[Start of Attachment]
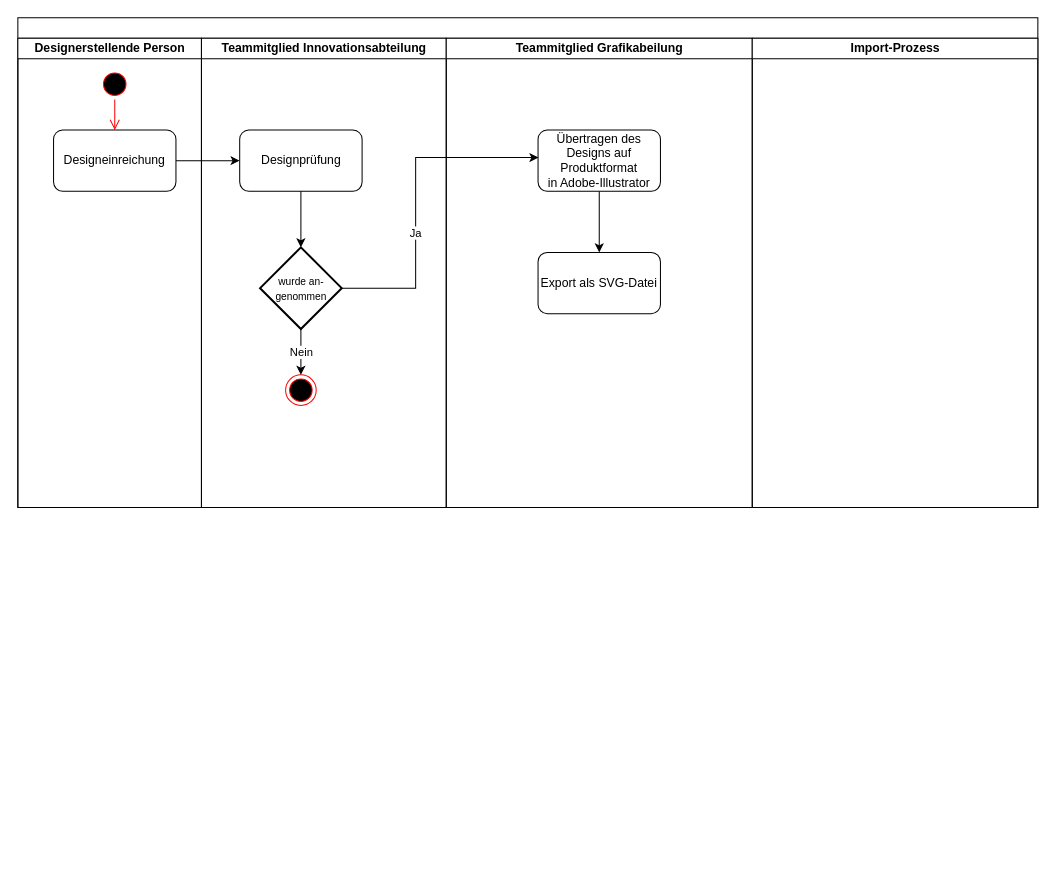
Above: Arbeit/diagrams/Freedesign-Bestellvorgang.drawio in albreax/Diplomarbeit (draw.io), before the change. Source tidied: cells renumbered, new cells numbered last; positions are measured from the earlier drawing's top-left corner, leaving out a move shared by most shapes. Both pictures are drawn from the tidied source at 102%, with x=0, y=0 at pixel (17, 17).
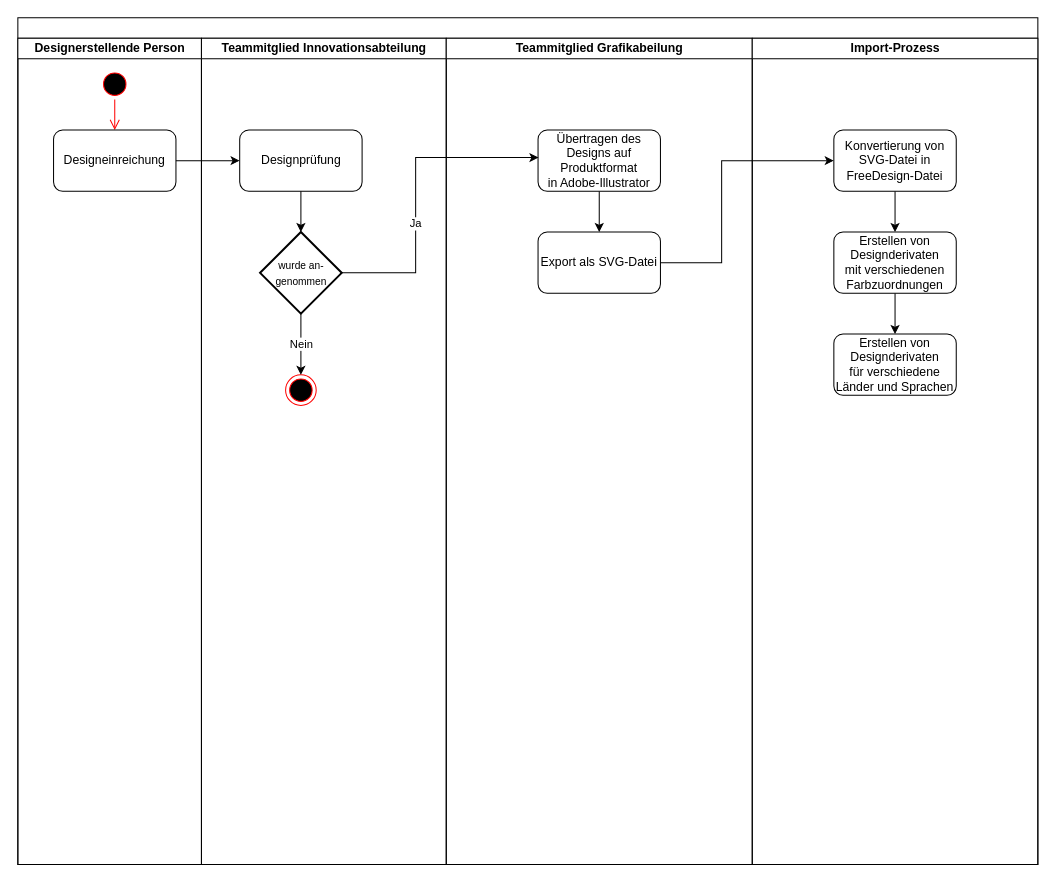
Above is the later version.

Unchanged cells that the change refers to:
```xml
<mxCell id="6" value="&lt;span&gt;Designeinreichung&lt;/span&gt;" style="rounded=1;whiteSpace=wrap;html=1;" parent="3" vertex="1">
  <mxGeometry x="35" y="90" width="120" height="60" as="geometry" />
</mxCell>
<mxCell id="8" style="ellipse;html=1;shape=endState;fillColor=#000000;strokeColor=#ff0000;" parent="7" vertex="1">
  <mxGeometry x="82.5" y="330" width="30" height="30" as="geometry" />
</mxCell>
<mxCell id="9" value="&lt;span&gt;Designprüfung&lt;/span&gt;" style="rounded=1;whiteSpace=wrap;html=1;" parent="7" vertex="1">
  <mxGeometry x="37.5" y="90" width="120" height="60" as="geometry" />
</mxCell>
<mxCell id="12" value="&lt;span&gt;Übertragen des Designs auf Produktformat&lt;/span&gt;&lt;br&gt;&lt;span&gt;in Adobe-Illustrator&lt;/span&gt;" style="rounded=1;whiteSpace=wrap;html=1;" parent="10" vertex="1">
  <mxGeometry x="90" y="90" width="120" height="60" as="geometry" />
</mxCell>
```

The edit, as a diff of the source:
```diff
@@
     <mxCell id="2" style="swimlane;html=1;startSize=20;" parent="1" vertex="1">
-      <mxGeometry width="1000" height="480" as="geometry" />
+      <mxGeometry width="1000" height="830" as="geometry" />
     </mxCell>
     <mxCell id="3" value="Designerstellende Person" style="swimlane;html=1;startSize=20;" parent="2" vertex="1">
-      <mxGeometry y="20" width="180" height="460" as="geometry" />
+      <mxGeometry y="20" width="180" height="810" as="geometry" />
     </mxCell>
@@
     <mxCell id="7" value="Teammitglied Innovationsabteilung" style="swimlane;html=1;startSize=20;" parent="2" vertex="1">
-      <mxGeometry x="180" y="20" width="240" height="460" as="geometry" />
+      <mxGeometry x="180" y="20" width="240" height="810" as="geometry" />
     </mxCell>
@@
+    <mxCell id="18" value="&lt;font style=&quot;font-size: 10px&quot;&gt;wurde an-genommen&lt;/font&gt;" style="rhombus;whiteSpace=wrap;html=1;strokeWidth=2;" parent="7" vertex="1">
+      <mxGeometry x="57.5" y="190" width="80" height="80" as="geometry" />
+    </mxCell>
+    <mxCell id="16" value="Nein" style="edgeStyle=orthogonalEdgeStyle;rounded=0;jettySize=auto;html=1;exitX=0.5;exitY=1;exitDx=0;exitDy=0;entryX=0.5;entryY=0;entryDx=0;entryDy=0;" parent="7" edge="1" source="18" target="8">
+      <mxGeometry relative="1" as="geometry" />
+    </mxCell>
+    <mxCell id="19" style="edgeStyle=orthogonalEdgeStyle;rounded=0;jettySize=auto;html=1;exitX=0.5;exitY=1;exitDx=0;exitDy=0;entryX=0.5;entryY=0;entryDx=0;entryDy=0;" parent="7" edge="1" source="9" target="18">
+      <mxGeometry relative="1" as="geometry" />
+    </mxCell>
     <mxCell id="10" value="Teammitglied&amp;nbsp;Grafikabeilung" style="swimlane;html=1;startSize=20;" parent="2" vertex="1">
-      <mxGeometry x="420" y="20" width="300" height="460" as="geometry" />
+      <mxGeometry x="420" y="20" width="300" height="810" as="geometry" />
     </mxCell>
@@
     <mxCell id="13" value="Export als SVG-Datei" style="rounded=1;whiteSpace=wrap;html=1;" parent="10" vertex="1">
-      <mxGeometry x="90" y="210" width="120" height="60" as="geometry" />
+      <mxGeometry x="90" y="190" width="120" height="60" as="geometry" />
     </mxCell>
+    <mxCell id="15" style="edgeStyle=orthogonalEdgeStyle;rounded=0;jettySize=auto;html=1;exitX=1;exitY=0.5;exitDx=0;exitDy=0;entryX=0;entryY=0.5;entryDx=0;entryDy=0;" parent="2" edge="1" source="6" target="9">
+      <mxGeometry relative="1" as="geometry" />
+    </mxCell>
     <mxCell id="14" value="Import-Prozess" style="swimlane;html=1;startSize=20;" parent="2" vertex="1">
-      <mxGeometry x="720" y="20" width="280" height="460" as="geometry" />
+      <mxGeometry x="720" y="20" width="280" height="810" as="geometry" />
     </mxCell>
-    <mxCell id="15" style="edgeStyle=orthogonalEdgeStyle;rounded=0;jettySize=auto;html=1;exitX=1;exitY=0.5;exitDx=0;exitDy=0;entryX=0;entryY=0.5;entryDx=0;entryDy=0;" parent="2" edge="1" source="6" target="9">
-      <mxGeometry relative="1" as="geometry" />
-    </mxCell>
-    <mxCell id="16" value="Nein" style="edgeStyle=orthogonalEdgeStyle;rounded=0;jettySize=auto;html=1;exitX=0.5;exitY=1;exitDx=0;exitDy=0;entryX=0.5;entryY=0;entryDx=0;entryDy=0;" parent="1" edge="1" source="18" target="8">
-      <mxGeometry relative="1" as="geometry" />
-    </mxCell>
+    <mxCell id="20" value="Erstellen von Designderivaten&lt;br&gt;für verschiedene Länder und Sprachen" style="rounded=1;whiteSpace=wrap;html=1;" parent="14" vertex="1">
+      <mxGeometry x="80" y="290" width="120" height="60" as="geometry" />
+    </mxCell>
+    <mxCell id="21" style="edgeStyle=orthogonalEdgeStyle;rounded=0;jettySize=auto;html=1;exitX=0.5;exitY=1;exitDx=0;exitDy=0;entryX=0.5;entryY=0;entryDx=0;entryDy=0;" parent="14" edge="1" source="22" target="20">
+      <mxGeometry relative="1" as="geometry" />
+    </mxCell>
+    <mxCell id="22" value="Erstellen von Designderivaten&lt;br&gt;mit verschiedenen Farbzuordnungen" style="rounded=1;whiteSpace=wrap;html=1;" parent="14" vertex="1">
+      <mxGeometry x="80" y="190" width="120" height="60" as="geometry" />
+    </mxCell>
+    <mxCell id="23" style="edgeStyle=orthogonalEdgeStyle;rounded=0;jettySize=auto;html=1;exitX=0.5;exitY=1;exitDx=0;exitDy=0;entryX=0.5;entryY=0;entryDx=0;entryDy=0;" parent="14" edge="1" source="24" target="22">
+      <mxGeometry relative="1" as="geometry" />
+    </mxCell>
+    <mxCell id="24" value="Konvertierung von SVG-Datei in FreeDesign-Datei" style="rounded=1;whiteSpace=wrap;html=1;" parent="14" vertex="1">
+      <mxGeometry x="80" y="90" width="120" height="60" as="geometry" />
+    </mxCell>
-    <mxCell id="17" value="Ja" style="edgeStyle=orthogonalEdgeStyle;rounded=0;jettySize=auto;html=1;exitX=1;exitY=0.5;exitDx=0;exitDy=0;entryX=0.004;entryY=0.45;entryDx=0;entryDy=0;entryPerimeter=0;" parent="1" edge="1" source="18" target="12">
+    <mxCell id="17" value="Ja" style="edgeStyle=orthogonalEdgeStyle;rounded=0;jettySize=auto;html=1;exitX=1;exitY=0.5;exitDx=0;exitDy=0;entryX=0.004;entryY=0.45;entryDx=0;entryDy=0;entryPerimeter=0;" parent="2" edge="1" source="18" target="12">
       <mxGeometry x="-0.21" relative="1" as="geometry">
         <Array as="points">
-          <mxPoint x="390" y="265" />
+          <mxPoint x="390" y="250" />
           <mxPoint x="390" y="137" />
         </Array>
       </mxGeometry>
     </mxCell>
-    <mxCell id="18" value="&lt;font style=&quot;font-size: 10px&quot;&gt;wurde an-genommen&lt;/font&gt;" style="rhombus;whiteSpace=wrap;html=1;strokeWidth=2;" parent="1" vertex="1">
-      <mxGeometry x="237.5" y="225" width="80" height="80" as="geometry" />
-    </mxCell>
-    <mxCell id="19" style="edgeStyle=orthogonalEdgeStyle;rounded=0;jettySize=auto;html=1;exitX=0.5;exitY=1;exitDx=0;exitDy=0;entryX=0.5;entryY=0;entryDx=0;entryDy=0;" parent="1" edge="1" source="9" target="18">
-      <mxGeometry relative="1" as="geometry" />
-    </mxCell>
+    <mxCell id="25" style="edgeStyle=orthogonalEdgeStyle;rounded=0;jettySize=auto;html=1;exitX=1;exitY=0.5;exitDx=0;exitDy=0;entryX=0;entryY=0.5;entryDx=0;entryDy=0;" parent="2" edge="1" source="13" target="24">
+      <mxGeometry relative="1" as="geometry">
+        <Array as="points">
+          <mxPoint x="690" y="240" />
+          <mxPoint x="690" y="140" />
+        </Array>
+      </mxGeometry>
+    </mxCell>
```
[End of Attachment]
#### Aim of the task
Copy each line of the data above that holds "genommen".

#### Reply to the exercise
+    <mxCell id="18" value="&lt;font style=&quot;font-size: 10px&quot;&gt;wurde an-genommen&lt;/font&gt;" style="rhombus;whiteSpace=wrap;html=1;strokeWidth=2;" parent="7" vertex="1">
-    <mxCell id="18" value="&lt;font style=&quot;font-size: 10px&quot;&gt;wurde an-genommen&lt;/font&gt;" style="rhombus;whiteSpace=wrap;html=1;strokeWidth=2;" parent="1" vertex="1">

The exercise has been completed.